- _WHAT THE TASK REQUIRES_:
Copy all lines in the material holding the string "claude".

- _DATA SECTION_:

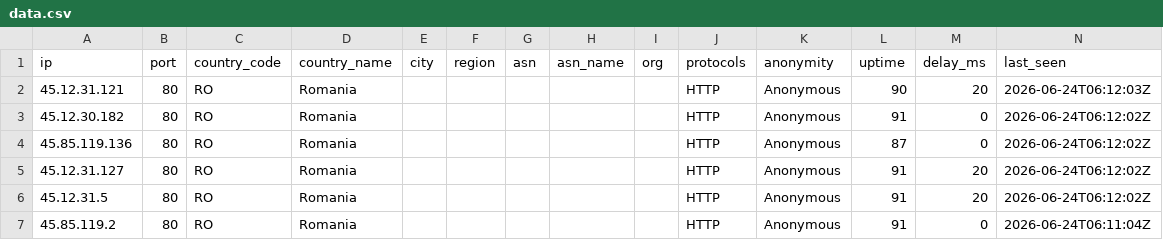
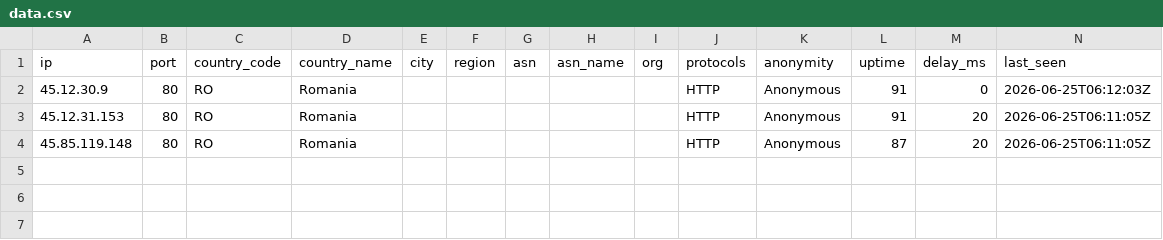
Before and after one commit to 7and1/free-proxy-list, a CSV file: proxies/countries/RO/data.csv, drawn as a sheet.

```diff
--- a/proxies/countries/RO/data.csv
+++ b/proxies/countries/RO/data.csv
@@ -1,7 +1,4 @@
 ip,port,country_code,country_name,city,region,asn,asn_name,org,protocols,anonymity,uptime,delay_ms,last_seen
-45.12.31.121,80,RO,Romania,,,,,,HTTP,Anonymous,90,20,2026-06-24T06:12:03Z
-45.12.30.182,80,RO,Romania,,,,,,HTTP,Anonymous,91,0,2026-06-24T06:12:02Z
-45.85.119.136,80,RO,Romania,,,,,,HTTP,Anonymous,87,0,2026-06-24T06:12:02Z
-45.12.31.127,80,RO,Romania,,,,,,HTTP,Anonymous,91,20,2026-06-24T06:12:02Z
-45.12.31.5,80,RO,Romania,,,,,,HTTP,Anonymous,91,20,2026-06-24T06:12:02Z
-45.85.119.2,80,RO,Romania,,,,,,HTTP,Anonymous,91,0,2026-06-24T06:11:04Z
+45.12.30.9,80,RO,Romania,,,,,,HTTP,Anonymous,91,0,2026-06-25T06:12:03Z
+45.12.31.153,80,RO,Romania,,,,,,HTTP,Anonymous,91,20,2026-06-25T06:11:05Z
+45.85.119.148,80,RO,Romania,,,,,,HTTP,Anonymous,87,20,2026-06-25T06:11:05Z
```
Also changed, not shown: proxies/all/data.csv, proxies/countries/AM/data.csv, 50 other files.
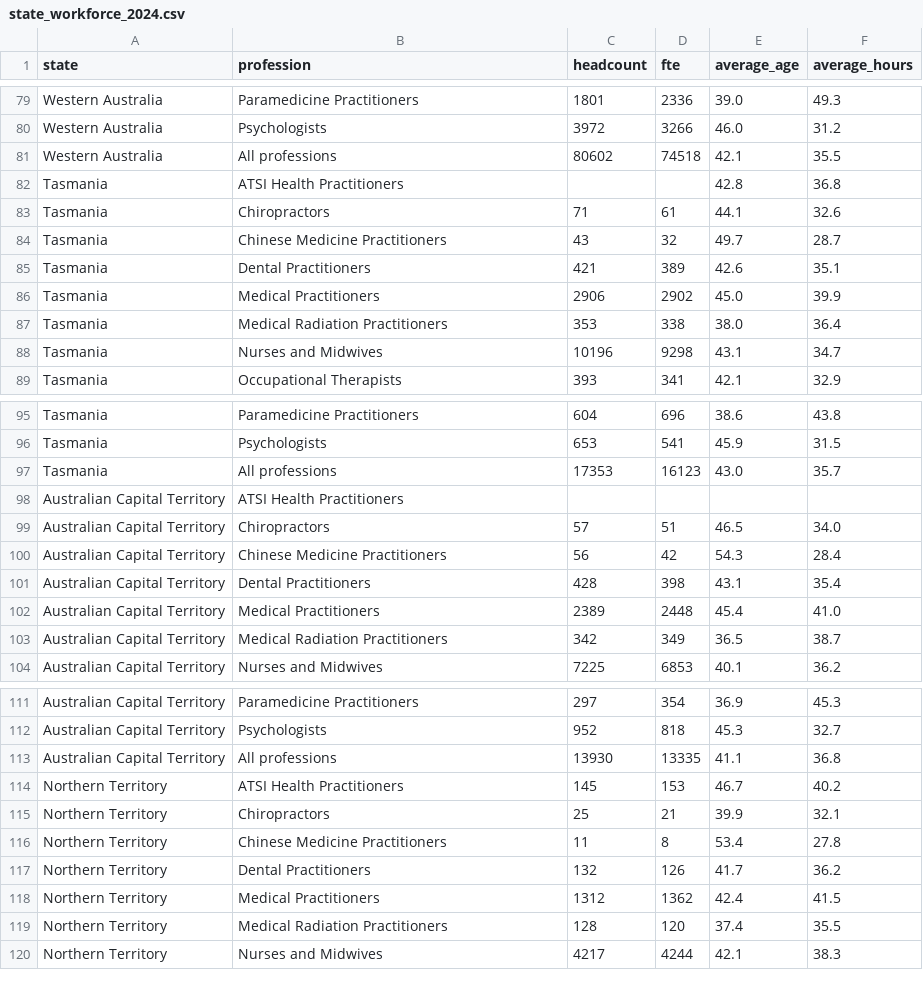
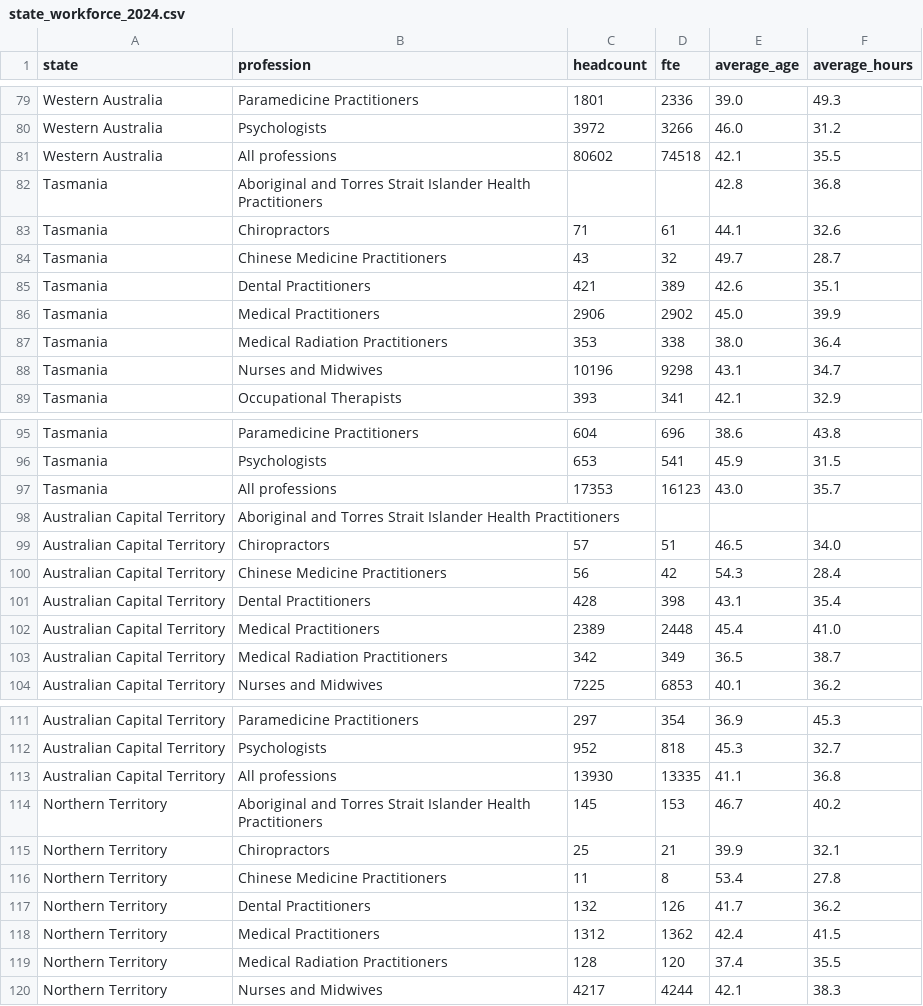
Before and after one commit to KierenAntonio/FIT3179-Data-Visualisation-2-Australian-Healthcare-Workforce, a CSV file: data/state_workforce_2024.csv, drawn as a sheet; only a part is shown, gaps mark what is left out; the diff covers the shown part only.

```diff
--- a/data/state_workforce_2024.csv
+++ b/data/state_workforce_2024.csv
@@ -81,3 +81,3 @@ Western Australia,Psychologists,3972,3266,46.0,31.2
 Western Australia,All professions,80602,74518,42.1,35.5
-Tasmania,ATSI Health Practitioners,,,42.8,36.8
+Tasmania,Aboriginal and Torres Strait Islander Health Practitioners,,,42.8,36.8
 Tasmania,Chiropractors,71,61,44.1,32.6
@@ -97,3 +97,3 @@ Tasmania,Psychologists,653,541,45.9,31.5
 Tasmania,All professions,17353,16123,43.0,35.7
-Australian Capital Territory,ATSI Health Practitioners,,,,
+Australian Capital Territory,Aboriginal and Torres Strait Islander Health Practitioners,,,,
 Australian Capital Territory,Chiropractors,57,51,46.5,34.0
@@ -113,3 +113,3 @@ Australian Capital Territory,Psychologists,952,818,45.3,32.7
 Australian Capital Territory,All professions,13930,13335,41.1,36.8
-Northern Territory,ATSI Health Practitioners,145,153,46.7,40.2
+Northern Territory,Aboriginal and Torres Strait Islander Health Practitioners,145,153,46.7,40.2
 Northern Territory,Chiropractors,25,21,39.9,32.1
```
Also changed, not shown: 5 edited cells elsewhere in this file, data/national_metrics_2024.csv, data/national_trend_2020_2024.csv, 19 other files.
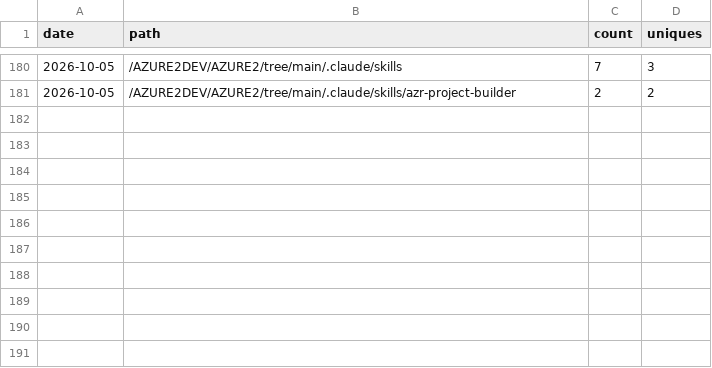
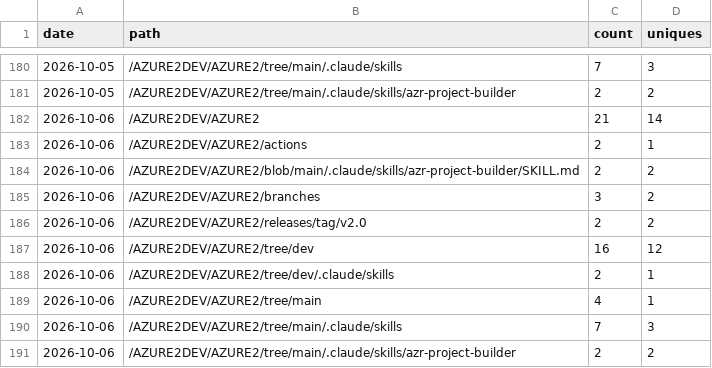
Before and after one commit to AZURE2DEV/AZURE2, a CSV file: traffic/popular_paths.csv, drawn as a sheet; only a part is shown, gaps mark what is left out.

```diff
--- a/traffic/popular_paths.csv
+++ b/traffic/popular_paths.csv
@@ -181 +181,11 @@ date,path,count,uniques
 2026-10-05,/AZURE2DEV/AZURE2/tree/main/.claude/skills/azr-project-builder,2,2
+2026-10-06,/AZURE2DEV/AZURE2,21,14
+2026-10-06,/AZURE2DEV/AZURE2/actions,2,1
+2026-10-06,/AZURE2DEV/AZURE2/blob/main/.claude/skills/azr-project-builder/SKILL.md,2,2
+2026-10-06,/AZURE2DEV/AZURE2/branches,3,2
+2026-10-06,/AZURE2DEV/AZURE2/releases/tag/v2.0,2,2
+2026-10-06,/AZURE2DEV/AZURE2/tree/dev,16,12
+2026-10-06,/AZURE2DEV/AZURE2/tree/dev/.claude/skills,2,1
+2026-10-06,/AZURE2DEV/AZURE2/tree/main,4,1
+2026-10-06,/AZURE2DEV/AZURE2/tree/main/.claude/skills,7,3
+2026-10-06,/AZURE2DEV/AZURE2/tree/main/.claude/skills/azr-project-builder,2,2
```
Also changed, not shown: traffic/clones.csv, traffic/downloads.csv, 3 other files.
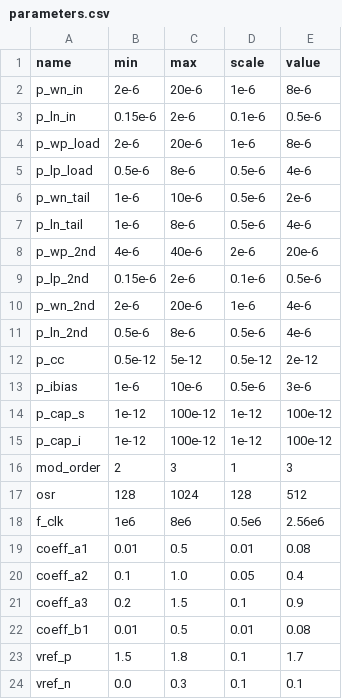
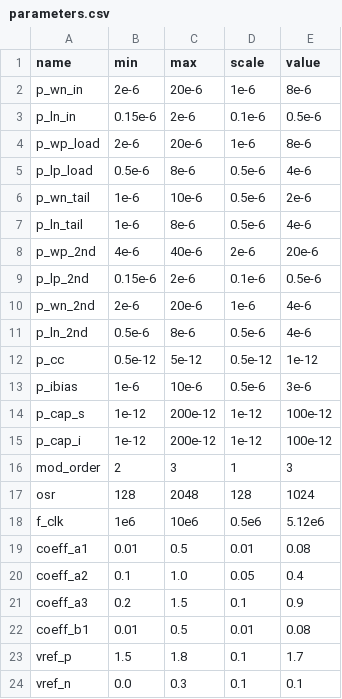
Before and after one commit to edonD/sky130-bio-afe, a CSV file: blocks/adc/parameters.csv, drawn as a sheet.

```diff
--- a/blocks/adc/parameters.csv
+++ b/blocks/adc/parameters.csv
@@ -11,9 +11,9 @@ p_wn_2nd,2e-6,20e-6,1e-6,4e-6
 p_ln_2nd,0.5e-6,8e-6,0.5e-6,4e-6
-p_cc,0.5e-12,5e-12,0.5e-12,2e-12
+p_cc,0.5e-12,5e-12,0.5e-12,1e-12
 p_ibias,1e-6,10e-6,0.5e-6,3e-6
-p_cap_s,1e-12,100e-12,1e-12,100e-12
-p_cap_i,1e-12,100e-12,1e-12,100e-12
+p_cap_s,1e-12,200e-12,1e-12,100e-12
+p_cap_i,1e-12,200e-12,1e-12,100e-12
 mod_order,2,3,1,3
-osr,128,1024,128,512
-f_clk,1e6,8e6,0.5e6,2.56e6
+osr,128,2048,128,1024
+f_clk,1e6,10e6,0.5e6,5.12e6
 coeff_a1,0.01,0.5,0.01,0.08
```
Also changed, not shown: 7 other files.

- _RESULT OF THE TASK_:
 2026-10-05,/AZURE2DEV/AZURE2/tree/main/.claude/skills/azr-project-builder,2,2
+2026-10-06,/AZURE2DEV/AZURE2/blob/main/.claude/skills/azr-project-builder/SKILL.md,2,2
+2026-10-06,/AZURE2DEV/AZURE2/tree/dev/.claude/skills,2,1
+2026-10-06,/AZURE2DEV/AZURE2/tree/main/.claude/skills,7,3
+2026-10-06,/AZURE2DEV/AZURE2/tree/main/.claude/skills/azr-project-builder,2,2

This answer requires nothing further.